**GIVEN RECORDS:**
■ ■ ■ ■

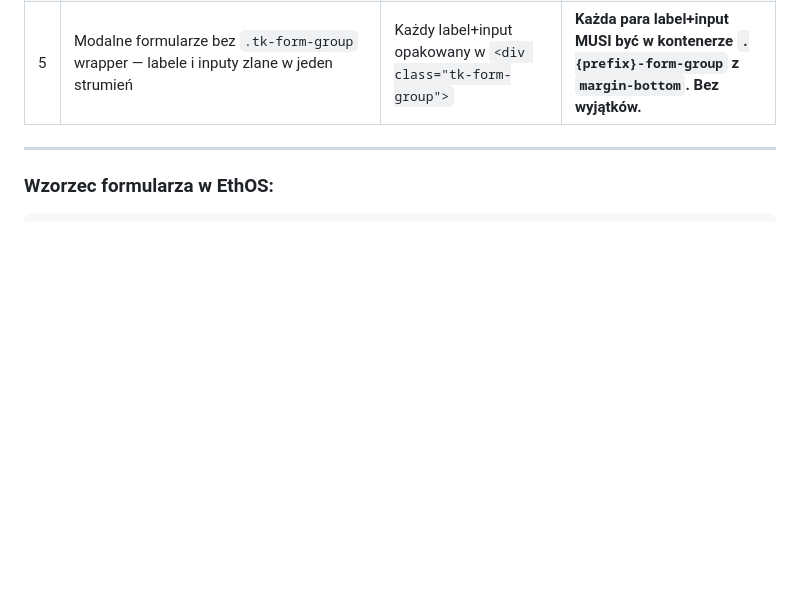
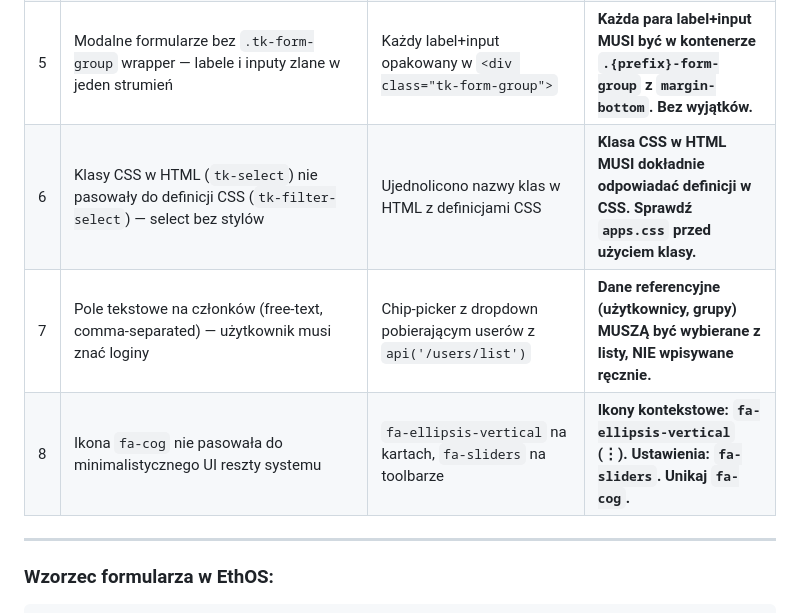
Before and after one commit to SyncHot/ethos, a Markdown page: docs/UX_LESSONS_LEARNED.md, the part around the change. Rendered like a GitHub page; blank space fills up the shorter version.

Commit message:
docs: add 3 new UX lessons (class mismatch, chip picker, icon choice)
Co-authored-by: Copilot <223556219+Copilot@users.noreply.github.com>

```diff
--- a/docs/UX_LESSONS_LEARNED.md
+++ b/docs/UX_LESSONS_LEARNED.md
@@ -12,6 +12,9 @@
 | 3 | Edytor dokumentów: `var(--text-primary)` w dark mode = biały tekst na białym tle | Wymuszone stałe kolory `#fff`/`#000` niezależne od motywu | **Obszary treści użytkownika (edytory, podglądy) MUSZĄ mieć hardcoded kolory. Zmienne motywu (`var(--*)`) tylko dla chrome UI.** |
 | 4 | Duplikat `class=""` na jednym elemencie — przeglądarka ignoruje drugi atrybut | Złączono w jeden `class="a b c"` | **HTML element = JEDEN atrybut `class`. Zawsze łącz. Sprawdź w review.** |
 | 5 | Modalne formularze bez `.tk-form-group` wrapper — labele i inputy zlane w jeden strumień | Każdy label+input opakowany w `<div class="tk-form-group">` | **Każda para label+input MUSI być w kontenerze `.{prefix}-form-group` z `margin-bottom`. Bez wyjątków.** |
+| 6 | Klasy CSS w HTML (`tk-select`) nie pasowały do definicji CSS (`tk-filter-select`) — select bez stylów | Ujednolicono nazwy klas w HTML z definicjami CSS | **Klasa CSS w HTML MUSI dokładnie odpowiadać definicji w CSS. Sprawdź `apps.css` przed użyciem klasy.** |
+| 7 | Pole tekstowe na członków (free-text, comma-separated) — użytkownik musi znać loginy | Chip-picker z dropdown pobierającym userów z `api('/users/list')` | **Dane referencyjne (użytkownicy, grupy) MUSZĄ być wybierane z listy, NIE wpisywane ręcznie.** |
+| 8 | Ikona `fa-cog` nie pasowała do minimalistycznego UI reszty systemu | `fa-ellipsis-vertical` na kartach, `fa-sliders` na toolbarze | **Ikony kontekstowe: `fa-ellipsis-vertical` (⋮). Ustawienia: `fa-sliders`. Unikaj `fa-cog`.** |
 
 ---
 
```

■ ■ ■ ■

**GOAL OF THE EXERCISE:** Each entry above is to be restated exactly, without its images.

**RESULT:**
Before and after one commit to SyncHot/ethos, a Markdown page: docs/UX_LESSONS_LEARNED.md, the part around the change. Rendered like a GitHub page; blank space fills up the shorter version.

Commit message:
docs: add 3 new UX lessons (class mismatch, chip picker, icon choice)
Co-authored-by: Copilot <223556219+Copilot@users.noreply.github.com>

```diff
--- a/docs/UX_LESSONS_LEARNED.md
+++ b/docs/UX_LESSONS_LEARNED.md
@@ -12,6 +12,9 @@
 | 3 | Edytor dokumentów: `var(--text-primary)` w dark mode = biały tekst na białym tle | Wymuszone stałe kolory `#fff`/`#000` niezależne od motywu | **Obszary treści użytkownika (edytory, podglądy) MUSZĄ mieć hardcoded kolory. Zmienne motywu (`var(--*)`) tylko dla chrome UI.** |
 | 4 | Duplikat `class=""` na jednym elemencie — przeglądarka ignoruje drugi atrybut | Złączono w jeden `class="a b c"` | **HTML element = JEDEN atrybut `class`. Zawsze łącz. Sprawdź w review.** |
 | 5 | Modalne formularze bez `.tk-form-group` wrapper — labele i inputy zlane w jeden strumień | Każdy label+input opakowany w `<div class="tk-form-group">` | **Każda para label+input MUSI być w kontenerze `.{prefix}-form-group` z `margin-bottom`. Bez wyjątków.** |
+| 6 | Klasy CSS w HTML (`tk-select`) nie pasowały do definicji CSS (`tk-filter-select`) — select bez stylów | Ujednolicono nazwy klas w HTML z definicjami CSS | **Klasa CSS w HTML MUSI dokładnie odpowiadać definicji w CSS. Sprawdź `apps.css` przed użyciem klasy.** |
+| 7 | Pole tekstowe na członków (free-text, comma-separated) — użytkownik musi znać loginy | Chip-picker z dropdown pobierającym userów z `api('/users/list')` | **Dane referencyjne (użytkownicy, grupy) MUSZĄ być wybierane z listy, NIE wpisywane ręcznie.** |
+| 8 | Ikona `fa-cog` nie pasowała do minimalistycznego UI reszty systemu | `fa-ellipsis-vertical` na kartach, `fa-sliders` na toolbarze | **Ikony kontekstowe: `fa-ellipsis-vertical` (⋮). Ustawienia: `fa-sliders`. Unikaj `fa-cog`.** |
 
 ---
 
```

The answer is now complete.